I recently attended the Australian Meteorological and Oceanographic Society (AMOS) conference at the Australian National University in Canberra, a four day event that included sessions on urban climate, extreme events, and general climatology.
This was my second year attending the conference. Last year I had presented in the lightning round and submitted a poster, but this year I was looking forward to giving a presentation on the work I’ve done for my PhD modelling urban heat stress in Brisbane using CCAM (conformal cubic atmospheric model) recently.
Of course my main interest was in the urban climate sessions, and I attended all of these, but I also had the opportunity to meet with urban climate scientists from all over Australia and discuss their work and my PhD.
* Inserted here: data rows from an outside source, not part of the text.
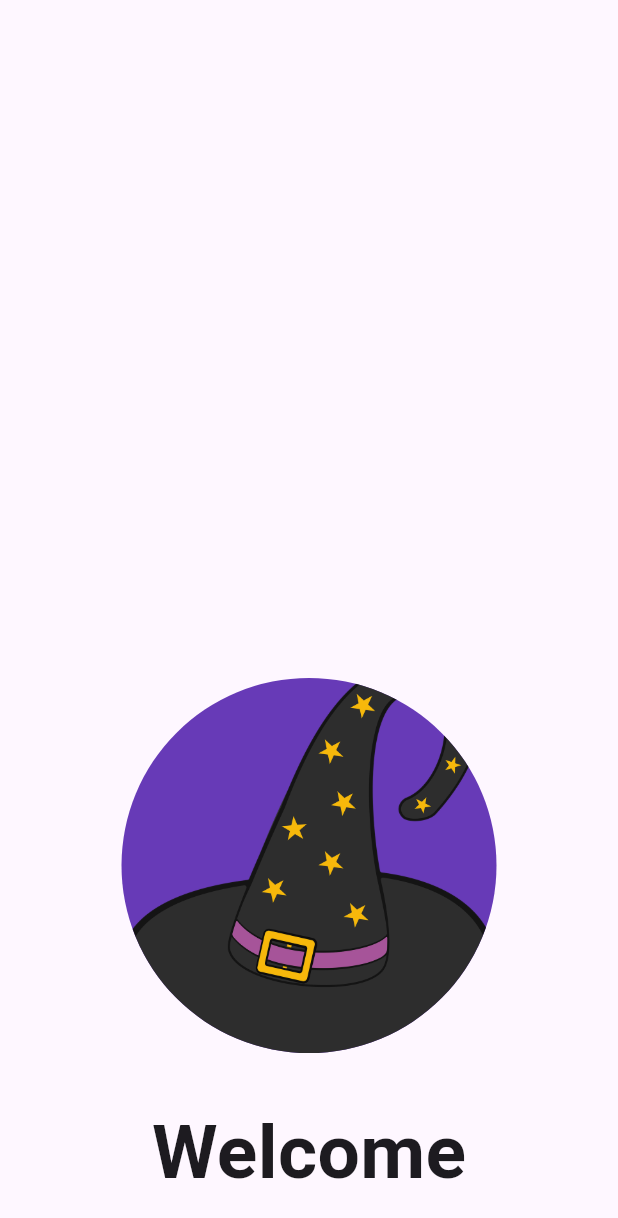
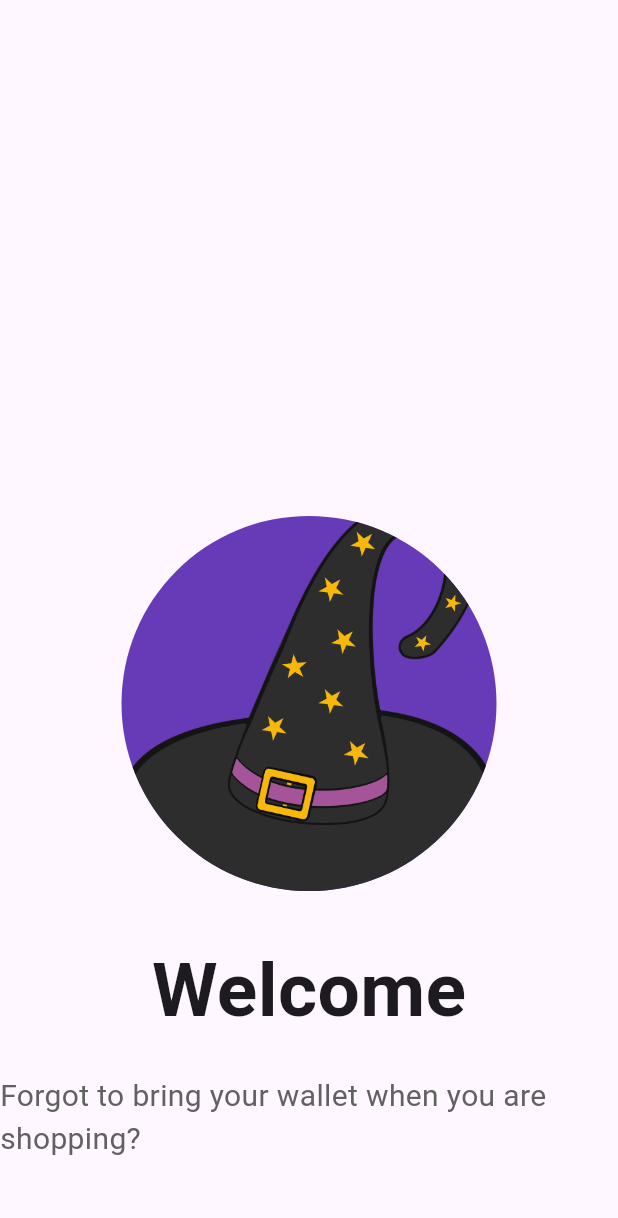
Before and after one commit to Hartamatamatama/KB1179-1123150117-uts, a Flutter app: the screen it shows after launch, on a phone screen of 412 x 824 dp. Shown: the top 1218 px of the screen. Run offline on Flutter 3.47's test engine with Material 3 defaults, Android fonts, the phone set to English and light mode, and no system bars.

Commit message:
Menambahkan Tulisan Forgot to bring your wallet

```diff
--- a/lib/screen/splash_screen_1.dart
+++ b/lib/screen/splash_screen_1.dart
@@ -32,6 +32,11 @@ class SplashScreen1 extends StatelessWidget {
               style: TextStyle(fontSize: 50, fontWeight: FontWeight.bold),
             ),
             SizedBox(height: 20),
+            Text(
+              'Forgot to bring your wallet when you are shopping?',
+              style: TextStyle(fontSize: 20, color: Colors.grey[700]),
+            ),
+            SizedBox(height: 50),
           ],
         ),
       ),
```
As well as urban climate, the conference covered a wide variety of topics from climate change, general climatology, paleoclimatology, extreme weather events, health, mitigation, education and renewable energy. The plenary given by Professor Kris Ebi on climate change and human health was particularly interesting, and covered broad ranging impacts from heat stress, air pollution, nutrition and disease. Professor Ebi suggested that air pollution and pollen may get worse with increasing CO2 and plant activity. The nutritional content of plants may also decrease with increased growing speed, further hampering the world’s efforts to improve nutrition and poverty in the poorest countries in the world. The key point of Professor Ebi’s talk was that humans have limited ability to adapt to high temperatures (as opposed to cold), and currently there is limited research on compounding effects of all these aspects (temperature, disease, nutrition) on health.
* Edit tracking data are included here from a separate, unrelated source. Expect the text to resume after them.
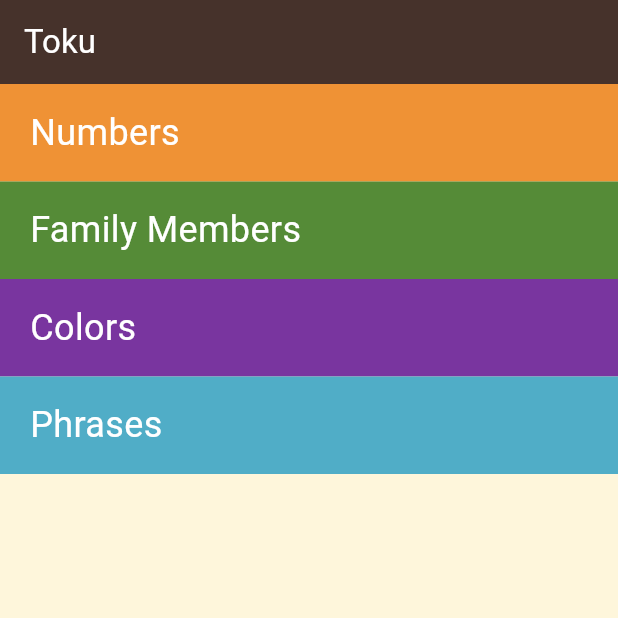
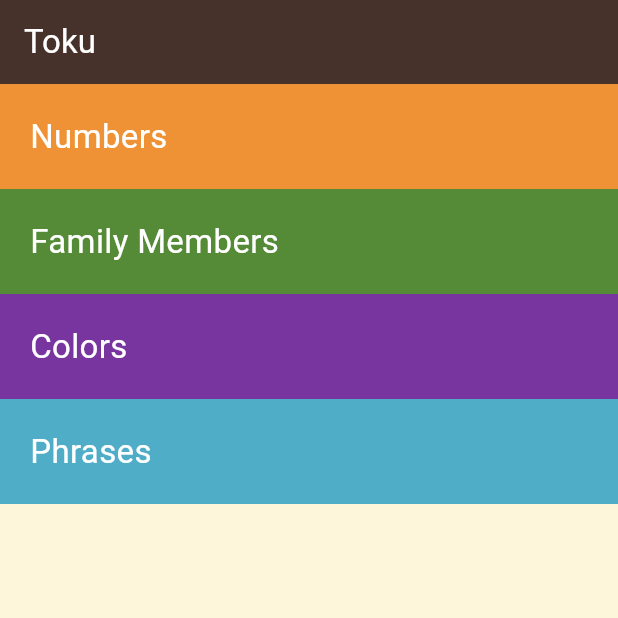
Before and after one commit to YoussefSalah8/language_learning_toku, a Flutter app: the screen it shows after launch, on a phone screen of 412 x 824 dp, the top half of it. Run offline on Flutter 3.47's test engine with Material 3 defaults, Android fonts, the phone set to English and light mode, and no system bars.

Commit message:
refactor home page

```diff
--- a/lib/main.dart
+++ b/lib/main.dart
@@ -1,4 +1,6 @@
 import 'package:flutter/material.dart';
+import 'package:language_learning_toku/screens/home_page.dart';
+
 
 void main(){
   runApp(TokuApp());
@@ -11,51 +13,7 @@ class TokuApp extends StatelessWidget {
   Widget build(BuildContext context) {
     return MaterialApp(
       debugShowCheckedModeBanner: false,
-      home: Scaffold(
-        backgroundColor: Color(0xffFEF6DB),
-        appBar: AppBar(
-          title: Text('Toku', style: TextStyle(color:Colors.white),),
-          backgroundColor: Color(0xff46322B),
-        ),
-        body: Column(
-          children: [
-            Container(
-              alignment: Alignment.centerLeft,
-              padding: EdgeInsets.only(left: 20),
-              height: 65,
-              width: double.infinity,
-              color: Color(0xffEF9235),
-              child: Text('Numbers', style: TextStyle(color: Colors.white, fontSize: 24),),
-            ),
-            Container(
-              alignment: Alignment.centerLeft,
-              padding: EdgeInsets.only(left: 20),
-              height: 65,
-              width: double.infinity,
-              color: Color(0xff558B37),
-              child: Text('Family Members', style: TextStyle(color: Colors.white, fontSize: 24),),
-            ),
-            Container(
-              alignment: Alignment.centerLeft,
-              padding: EdgeInsets.only(left: 20),
-              height: 65,
-              width: double.infinity,
-              color: Color(0xff79359F),
-              child: Text('Colors', style: TextStyle(color: Colors.white, fontSize: 24),),
-            ),
-            Container(
-              alignment: Alignment.centerLeft,
-              padding: EdgeInsets.only(left: 20),
-              height: 65,
-              width: double.infinity,
-              color: Color(0xff50ADC7),
-              child: Text('Phrases', style: TextStyle(color: Colors.white, fontSize: 24),),
-            )
-          ],
-        ),
-
-
-      ),
+      home: HomePage(),
     );
   }
 }
--- /dev/null
+++ b/lib/screens/home_page.dart
@@ -0,0 +1,55 @@
+import 'package:flutter/material.dart';
+
+class HomePage extends StatelessWidget {
+  const HomePage({super.key});
+
+  @override
+  Widget build(BuildContext context) {
+    return  Scaffold(
+      backgroundColor: Color(0xffFEF6DB),
+      appBar: AppBar(
+        title: Text('Toku', style: TextStyle(color:Colors.white),),
+        backgroundColor: Color(0xff46322B),
+      ),
+      body: Column(
+        children: [
+
+          Category(
+            color: Color(0xffEF9235),
+            text: 'Numbers',
+          ),
+          Category(
+            color: Color(0xff558B37),
+            text: 'Family Members',
+          ),
+          Category(
+            color: Color(0xff79359F),
+            text: 'Colors',
+          ),
+          Category(
+            color: Color(0xff50ADC7),
+            text: 'Phrases',
+          ),
+        ],
+      ),
+    );
+  }
+}
+
+class Category extends StatelessWidget {
+   Category({this.color, this.text});
+   String? text;
+   Color? color;
+
+  @override
+  Widget build(BuildContext context) {
+    return Container(
+      alignment: Alignment.centerLeft,
+      padding: EdgeInsets.only(left: 20),
+      height: 70,
+      width: double.infinity,
+      color: color,
+      child: Text(text!, style: TextStyle(color: Colors.white, fontSize: 22),),
+    );
+  }
+}
```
The conference ended with a talk by Professor Will Steffen on the Anthropocene. Based on stratigraphic and biospheric evidence, he concluded that humanity left the Holocene in the mid-20th century, and is now in the Anthropocene.